I feel like my real Antarctic experience began today. I knew today was different the minute I walked out of my tent. The sky was pretty overcast, and there was a crazy wind whipping in my face. For the past few days, I'd been able to see out to the horizon in all directions. Today, the wind was blowing up so much snow and ice that you couldn't see very far at all. I mentioned before that the weather felt a lot like a nasty Chicago winter day. Well, I was wrong about that. Today was actually much worse. At times, it felt like the wind was just blowing straight through my clothes (now I understand why they gave us so many layers. I'll have to add a few more tomorrow...)
And of course today was the first day that I got stuck doing manual labor outside all day.
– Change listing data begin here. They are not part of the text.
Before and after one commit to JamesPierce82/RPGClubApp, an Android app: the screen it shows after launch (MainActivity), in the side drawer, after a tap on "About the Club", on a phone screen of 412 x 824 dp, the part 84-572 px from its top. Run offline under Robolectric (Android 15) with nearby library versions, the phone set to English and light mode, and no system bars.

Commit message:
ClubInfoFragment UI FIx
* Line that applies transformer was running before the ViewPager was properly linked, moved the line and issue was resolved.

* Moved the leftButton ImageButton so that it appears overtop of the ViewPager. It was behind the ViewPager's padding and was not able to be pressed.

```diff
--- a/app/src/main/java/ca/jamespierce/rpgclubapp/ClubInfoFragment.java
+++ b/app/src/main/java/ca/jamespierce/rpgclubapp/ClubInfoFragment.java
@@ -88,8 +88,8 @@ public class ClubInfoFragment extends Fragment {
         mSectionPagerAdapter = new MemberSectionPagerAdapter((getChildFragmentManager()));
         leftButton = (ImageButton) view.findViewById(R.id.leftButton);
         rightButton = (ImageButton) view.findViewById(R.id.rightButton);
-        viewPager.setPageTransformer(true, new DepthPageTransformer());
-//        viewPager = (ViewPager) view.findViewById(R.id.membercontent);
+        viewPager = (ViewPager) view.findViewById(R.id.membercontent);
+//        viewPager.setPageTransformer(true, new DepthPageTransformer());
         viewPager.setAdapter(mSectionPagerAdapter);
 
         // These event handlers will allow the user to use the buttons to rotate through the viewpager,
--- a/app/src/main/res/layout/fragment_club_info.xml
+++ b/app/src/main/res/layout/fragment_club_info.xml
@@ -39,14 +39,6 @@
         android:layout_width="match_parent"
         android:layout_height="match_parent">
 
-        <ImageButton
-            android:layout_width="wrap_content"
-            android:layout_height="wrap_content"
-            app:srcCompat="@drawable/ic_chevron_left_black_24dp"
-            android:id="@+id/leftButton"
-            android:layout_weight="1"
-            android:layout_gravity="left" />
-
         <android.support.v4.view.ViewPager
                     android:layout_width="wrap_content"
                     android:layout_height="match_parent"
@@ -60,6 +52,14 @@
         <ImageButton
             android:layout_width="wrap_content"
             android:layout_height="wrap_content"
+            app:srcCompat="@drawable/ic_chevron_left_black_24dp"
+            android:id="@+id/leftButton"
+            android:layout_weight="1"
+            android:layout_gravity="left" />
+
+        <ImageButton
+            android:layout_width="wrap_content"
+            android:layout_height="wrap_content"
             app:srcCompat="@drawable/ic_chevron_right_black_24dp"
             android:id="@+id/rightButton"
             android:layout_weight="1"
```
First I spent six hours taping two 200 foot stainless steel hoses together, methodically going inch by inch as my fingers were freezing solid. Then Justin and I had to haul a bunch of boxes. Twelve hours outside. Lovin' it. When do I get to sit on the beach in Australia again? :) I posted a video of what it was like to work outside today here .
There are a few nice features of all this wind though. It kicks up snow crystals pretty high into the sky. In addition to making really cool sparkles, a lot of times rainbow haloes will form around the sun. A normal rainbow is formed from small raindrops in the sky. These haloes are formed from small snow crystals instead. I tried to get a good photo, but this one was the best I could get. It doesn't really do it justice.
As promised, here's a photo of home, sweet home , and another of me in all my gear .
Finally, I thought I'd say a quick bit more about what we're actually doing down here in the first place. You can see it in this photo . Basically, we have a team of drillers that works for us drilling holes 2500 meters (or 1.5 miles) down into the ice sheet. The way they do it is conceptually really simple-they just shoot a jet of boiling water into the snow. Anyway, once they finish drilling this hole, we lower our instruments down on a big cable. In the photo, the hole is being protected by that stainless steel lip so that nobody falls into it (that's the one thing nobody down here talks about. It's pretty insane to look down, and nobody likes to think what would happen if someone went down. I'll try to get a photo of the hole tomorrow...). You can see the two people in the photo lowering one of our instruments down.
Okay, that's it for now. I'm so nice and warm, and I can hear the wind howling outside. Time to get my coat back on and head back out to the tent...
Oh, did I forget to mention that I haven't showered in a week? Water is tightly rationed down here, and you only get two two-minute showers a week. Plus I have to go outside to the shower. Maybe tomorrow. Nobody can smell me under all those clothes anyway. :)